-- Opening Marker --

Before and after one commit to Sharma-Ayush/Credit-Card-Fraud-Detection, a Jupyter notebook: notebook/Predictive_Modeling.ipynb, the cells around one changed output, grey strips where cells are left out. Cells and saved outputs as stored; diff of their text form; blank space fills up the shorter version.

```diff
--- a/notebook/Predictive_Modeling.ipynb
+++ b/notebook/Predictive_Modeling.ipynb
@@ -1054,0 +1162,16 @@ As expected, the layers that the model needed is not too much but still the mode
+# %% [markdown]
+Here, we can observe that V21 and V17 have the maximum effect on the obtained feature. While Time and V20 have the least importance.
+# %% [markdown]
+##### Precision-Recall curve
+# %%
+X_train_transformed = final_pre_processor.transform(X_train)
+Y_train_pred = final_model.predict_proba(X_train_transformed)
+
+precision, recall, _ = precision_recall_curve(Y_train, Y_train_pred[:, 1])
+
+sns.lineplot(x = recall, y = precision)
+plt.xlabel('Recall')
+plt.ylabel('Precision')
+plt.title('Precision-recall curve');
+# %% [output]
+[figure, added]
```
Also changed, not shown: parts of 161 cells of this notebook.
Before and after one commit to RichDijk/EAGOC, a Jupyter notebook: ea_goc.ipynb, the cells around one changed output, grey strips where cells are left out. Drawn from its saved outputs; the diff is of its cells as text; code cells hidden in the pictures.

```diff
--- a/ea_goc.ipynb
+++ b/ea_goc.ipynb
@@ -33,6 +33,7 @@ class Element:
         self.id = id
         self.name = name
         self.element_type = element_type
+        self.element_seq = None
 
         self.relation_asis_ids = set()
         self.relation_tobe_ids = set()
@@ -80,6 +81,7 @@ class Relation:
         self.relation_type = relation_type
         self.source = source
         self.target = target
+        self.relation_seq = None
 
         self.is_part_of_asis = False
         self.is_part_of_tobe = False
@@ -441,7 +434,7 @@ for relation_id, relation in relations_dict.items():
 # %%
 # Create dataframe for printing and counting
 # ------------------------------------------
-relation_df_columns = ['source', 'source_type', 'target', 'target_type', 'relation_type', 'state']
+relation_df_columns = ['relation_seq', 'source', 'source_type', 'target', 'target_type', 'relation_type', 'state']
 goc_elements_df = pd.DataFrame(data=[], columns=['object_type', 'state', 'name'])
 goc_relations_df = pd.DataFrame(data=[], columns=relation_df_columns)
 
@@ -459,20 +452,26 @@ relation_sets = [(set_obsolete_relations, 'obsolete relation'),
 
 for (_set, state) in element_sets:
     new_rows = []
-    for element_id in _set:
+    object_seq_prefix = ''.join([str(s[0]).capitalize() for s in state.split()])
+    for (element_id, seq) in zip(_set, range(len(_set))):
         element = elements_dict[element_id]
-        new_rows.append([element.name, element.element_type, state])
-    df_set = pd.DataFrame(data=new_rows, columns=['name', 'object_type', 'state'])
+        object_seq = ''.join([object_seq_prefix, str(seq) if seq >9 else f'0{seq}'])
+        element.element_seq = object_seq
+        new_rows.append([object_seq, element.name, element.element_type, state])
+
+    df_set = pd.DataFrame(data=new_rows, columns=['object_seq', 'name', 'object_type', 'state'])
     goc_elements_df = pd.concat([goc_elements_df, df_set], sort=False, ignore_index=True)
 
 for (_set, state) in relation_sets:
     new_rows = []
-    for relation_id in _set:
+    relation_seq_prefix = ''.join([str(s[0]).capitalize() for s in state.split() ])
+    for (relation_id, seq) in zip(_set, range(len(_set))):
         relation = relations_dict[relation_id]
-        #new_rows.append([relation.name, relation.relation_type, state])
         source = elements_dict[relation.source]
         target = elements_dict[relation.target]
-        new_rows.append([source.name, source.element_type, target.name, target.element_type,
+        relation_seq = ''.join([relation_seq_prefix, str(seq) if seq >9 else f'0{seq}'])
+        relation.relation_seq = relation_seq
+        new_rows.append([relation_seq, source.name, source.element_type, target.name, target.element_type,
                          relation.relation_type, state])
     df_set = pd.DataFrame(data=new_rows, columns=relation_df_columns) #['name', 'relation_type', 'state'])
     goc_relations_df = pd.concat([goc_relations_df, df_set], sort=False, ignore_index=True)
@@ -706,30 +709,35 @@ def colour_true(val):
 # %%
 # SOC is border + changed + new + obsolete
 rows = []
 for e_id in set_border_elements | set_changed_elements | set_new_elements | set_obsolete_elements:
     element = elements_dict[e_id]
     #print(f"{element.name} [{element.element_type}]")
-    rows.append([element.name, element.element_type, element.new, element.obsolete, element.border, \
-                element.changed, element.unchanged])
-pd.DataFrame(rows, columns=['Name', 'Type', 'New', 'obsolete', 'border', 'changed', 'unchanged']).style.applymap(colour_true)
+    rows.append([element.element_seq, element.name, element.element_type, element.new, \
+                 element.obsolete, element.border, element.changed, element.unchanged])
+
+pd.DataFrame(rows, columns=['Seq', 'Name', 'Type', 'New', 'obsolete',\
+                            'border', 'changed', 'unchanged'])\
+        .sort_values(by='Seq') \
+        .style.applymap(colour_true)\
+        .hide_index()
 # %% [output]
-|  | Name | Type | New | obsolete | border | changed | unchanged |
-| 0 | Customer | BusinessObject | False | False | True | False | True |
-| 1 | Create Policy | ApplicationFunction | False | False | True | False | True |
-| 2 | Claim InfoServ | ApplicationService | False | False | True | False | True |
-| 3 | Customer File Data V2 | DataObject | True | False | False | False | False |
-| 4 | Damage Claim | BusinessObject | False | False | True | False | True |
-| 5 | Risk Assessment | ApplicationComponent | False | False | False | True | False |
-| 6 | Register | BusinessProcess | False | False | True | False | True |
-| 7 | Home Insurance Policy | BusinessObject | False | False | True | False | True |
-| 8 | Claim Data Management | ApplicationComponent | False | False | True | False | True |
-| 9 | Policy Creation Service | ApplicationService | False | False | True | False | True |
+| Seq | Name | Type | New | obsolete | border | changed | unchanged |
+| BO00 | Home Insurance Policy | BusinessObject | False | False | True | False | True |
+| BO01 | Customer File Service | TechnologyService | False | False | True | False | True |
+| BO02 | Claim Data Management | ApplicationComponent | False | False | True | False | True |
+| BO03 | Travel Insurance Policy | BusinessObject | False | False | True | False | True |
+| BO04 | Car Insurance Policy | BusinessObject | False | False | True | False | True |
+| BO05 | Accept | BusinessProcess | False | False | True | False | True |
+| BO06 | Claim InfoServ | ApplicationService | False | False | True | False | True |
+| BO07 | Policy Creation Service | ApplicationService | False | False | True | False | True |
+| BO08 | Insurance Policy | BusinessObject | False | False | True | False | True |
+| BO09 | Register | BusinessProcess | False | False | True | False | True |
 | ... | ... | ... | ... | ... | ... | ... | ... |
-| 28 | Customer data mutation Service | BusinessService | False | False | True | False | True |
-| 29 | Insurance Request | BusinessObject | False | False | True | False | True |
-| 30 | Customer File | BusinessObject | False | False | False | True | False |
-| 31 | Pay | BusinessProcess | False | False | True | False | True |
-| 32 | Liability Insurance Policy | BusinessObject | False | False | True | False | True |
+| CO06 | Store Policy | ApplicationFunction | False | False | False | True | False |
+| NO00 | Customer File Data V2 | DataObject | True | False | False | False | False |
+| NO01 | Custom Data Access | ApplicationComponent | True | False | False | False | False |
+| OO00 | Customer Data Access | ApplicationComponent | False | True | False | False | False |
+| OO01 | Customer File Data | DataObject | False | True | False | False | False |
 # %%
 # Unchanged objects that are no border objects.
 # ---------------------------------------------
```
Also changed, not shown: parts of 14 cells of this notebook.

-- Closing Marker --

▶ **Task**: The data above needs retyping. Reproduce each line exactly.

▶ **Answer section**:
Before and after one commit to Sharma-Ayush/Credit-Card-Fraud-Detection, a Jupyter notebook: notebook/Predictive_Modeling.ipynb, the cells around one changed output, grey strips where cells are left out. Cells and saved outputs as stored; diff of their text form; blank space fills up the shorter version.

```diff
--- a/notebook/Predictive_Modeling.ipynb
+++ b/notebook/Predictive_Modeling.ipynb
@@ -1054,0 +1162,16 @@ As expected, the layers that the model needed is not too much but still the mode
+# %% [markdown]
+Here, we can observe that V21 and V17 have the maximum effect on the obtained feature. While Time and V20 have the least importance.
+# %% [markdown]
+##### Precision-Recall curve
+# %%
+X_train_transformed = final_pre_processor.transform(X_train)
+Y_train_pred = final_model.predict_proba(X_train_transformed)
+
+precision, recall, _ = precision_recall_curve(Y_train, Y_train_pred[:, 1])
+
+sns.lineplot(x = recall, y = precision)
+plt.xlabel('Recall')
+plt.ylabel('Precision')
+plt.title('Precision-recall curve');
+# %% [output]
+[figure, added]
```
Also changed, not shown: parts of 161 cells of this notebook.
Before and after one commit to RichDijk/EAGOC, a Jupyter notebook: ea_goc.ipynb, the cells around one changed output, grey strips where cells are left out. Drawn from its saved outputs; the diff is of its cells as text; code cells hidden in the pictures.

```diff
--- a/ea_goc.ipynb
+++ b/ea_goc.ipynb
@@ -33,6 +33,7 @@ class Element:
         self.id = id
         self.name = name
         self.element_type = element_type
+        self.element_seq = None
 
         self.relation_asis_ids = set()
         self.relation_tobe_ids = set()
@@ -80,6 +81,7 @@ class Relation:
         self.relation_type = relation_type
         self.source = source
         self.target = target
+        self.relation_seq = None
 
         self.is_part_of_asis = False
         self.is_part_of_tobe = False
@@ -441,7 +434,7 @@ for relation_id, relation in relations_dict.items():
 # %%
 # Create dataframe for printing and counting
 # ------------------------------------------
-relation_df_columns = ['source', 'source_type', 'target', 'target_type', 'relation_type', 'state']
+relation_df_columns = ['relation_seq', 'source', 'source_type', 'target', 'target_type', 'relation_type', 'state']
 goc_elements_df = pd.DataFrame(data=[], columns=['object_type', 'state', 'name'])
 goc_relations_df = pd.DataFrame(data=[], columns=relation_df_columns)
 
@@ -459,20 +452,26 @@ relation_sets = [(set_obsolete_relations, 'obsolete relation'),
 
 for (_set, state) in element_sets:
     new_rows = []
-    for element_id in _set:
+    object_seq_prefix = ''.join([str(s[0]).capitalize() for s in state.split()])
+    for (element_id, seq) in zip(_set, range(len(_set))):
         element = elements_dict[element_id]
-        new_rows.append([element.name, element.element_type, state])
-    df_set = pd.DataFrame(data=new_rows, columns=['name', 'object_type', 'state'])
+        object_seq = ''.join([object_seq_prefix, str(seq) if seq >9 else f'0{seq}'])
+        element.element_seq = object_seq
+        new_rows.append([object_seq, element.name, element.element_type, state])
+
+    df_set = pd.DataFrame(data=new_rows, columns=['object_seq', 'name', 'object_type', 'state'])
     goc_elements_df = pd.concat([goc_elements_df, df_set], sort=False, ignore_index=True)
 
 for (_set, state) in relation_sets:
     new_rows = []
-    for relation_id in _set:
+    relation_seq_prefix = ''.join([str(s[0]).capitalize() for s in state.split() ])
+    for (relation_id, seq) in zip(_set, range(len(_set))):
         relation = relations_dict[relation_id]
-        #new_rows.append([relation.name, relation.relation_type, state])
         source = elements_dict[relation.source]
         target = elements_dict[relation.target]
-        new_rows.append([source.name, source.element_type, target.name, target.element_type,
+        relation_seq = ''.join([relation_seq_prefix, str(seq) if seq >9 else f'0{seq}'])
+        relation.relation_seq = relation_seq
+        new_rows.append([relation_seq, source.name, source.element_type, target.name, target.element_type,
                          relation.relation_type, state])
     df_set = pd.DataFrame(data=new_rows, columns=relation_df_columns) #['name', 'relation_type', 'state'])
     goc_relations_df = pd.concat([goc_relations_df, df_set], sort=False, ignore_index=True)
@@ -706,30 +709,35 @@ def colour_true(val):
 # %%
 # SOC is border + changed + new + obsolete
 rows = []
 for e_id in set_border_elements | set_changed_elements | set_new_elements | set_obsolete_elements:
     element = elements_dict[e_id]
     #print(f"{element.name} [{element.element_type}]")
-    rows.append([element.name, element.element_type, element.new, element.obsolete, element.border, \
-                element.changed, element.unchanged])
-pd.DataFrame(rows, columns=['Name', 'Type', 'New', 'obsolete', 'border', 'changed', 'unchanged']).style.applymap(colour_true)
+    rows.append([element.element_seq, element.name, element.element_type, element.new, \
+                 element.obsolete, element.border, element.changed, element.unchanged])
+
+pd.DataFrame(rows, columns=['Seq', 'Name', 'Type', 'New', 'obsolete',\
+                            'border', 'changed', 'unchanged'])\
+        .sort_values(by='Seq') \
+        .style.applymap(colour_true)\
+        .hide_index()
 # %% [output]
-|  | Name | Type | New | obsolete | border | changed | unchanged |
-| 0 | Customer | BusinessObject | False | False | True | False | True |
-| 1 | Create Policy | ApplicationFunction | False | False | True | False | True |
-| 2 | Claim InfoServ | ApplicationService | False | False | True | False | True |
-| 3 | Customer File Data V2 | DataObject | True | False | False | False | False |
-| 4 | Damage Claim | BusinessObject | False | False | True | False | True |
-| 5 | Risk Assessment | ApplicationComponent | False | False | False | True | False |
-| 6 | Register | BusinessProcess | False | False | True | False | True |
-| 7 | Home Insurance Policy | BusinessObject | False | False | True | False | True |
-| 8 | Claim Data Management | ApplicationComponent | False | False | True | False | True |
-| 9 | Policy Creation Service | ApplicationService | False | False | True | False | True |
+| Seq | Name | Type | New | obsolete | border | changed | unchanged |
+| BO00 | Home Insurance Policy | BusinessObject | False | False | True | False | True |
+| BO01 | Customer File Service | TechnologyService | False | False | True | False | True |
+| BO02 | Claim Data Management | ApplicationComponent | False | False | True | False | True |
+| BO03 | Travel Insurance Policy | BusinessObject | False | False | True | False | True |
+| BO04 | Car Insurance Policy | BusinessObject | False | False | True | False | True |
+| BO05 | Accept | BusinessProcess | False | False | True | False | True |
+| BO06 | Claim InfoServ | ApplicationService | False | False | True | False | True |
+| BO07 | Policy Creation Service | ApplicationService | False | False | True | False | True |
+| BO08 | Insurance Policy | BusinessObject | False | False | True | False | True |
+| BO09 | Register | BusinessProcess | False | False | True | False | True |
 | ... | ... | ... | ... | ... | ... | ... | ... |
-| 28 | Customer data mutation Service | BusinessService | False | False | True | False | True |
-| 29 | Insurance Request | BusinessObject | False | False | True | False | True |
-| 30 | Customer File | BusinessObject | False | False | False | True | False |
-| 31 | Pay | BusinessProcess | False | False | True | False | True |
-| 32 | Liability Insurance Policy | BusinessObject | False | False | True | False | True |
+| CO06 | Store Policy | ApplicationFunction | False | False | False | True | False |
+| NO00 | Customer File Data V2 | DataObject | True | False | False | False | False |
+| NO01 | Custom Data Access | ApplicationComponent | True | False | False | False | False |
+| OO00 | Customer Data Access | ApplicationComponent | False | True | False | False | False |
+| OO01 | Customer File Data | DataObject | False | True | False | False | False |
 # %%
 # Unchanged objects that are no border objects.
 # ---------------------------------------------
```
Also changed, not shown: parts of 14 cells of this notebook.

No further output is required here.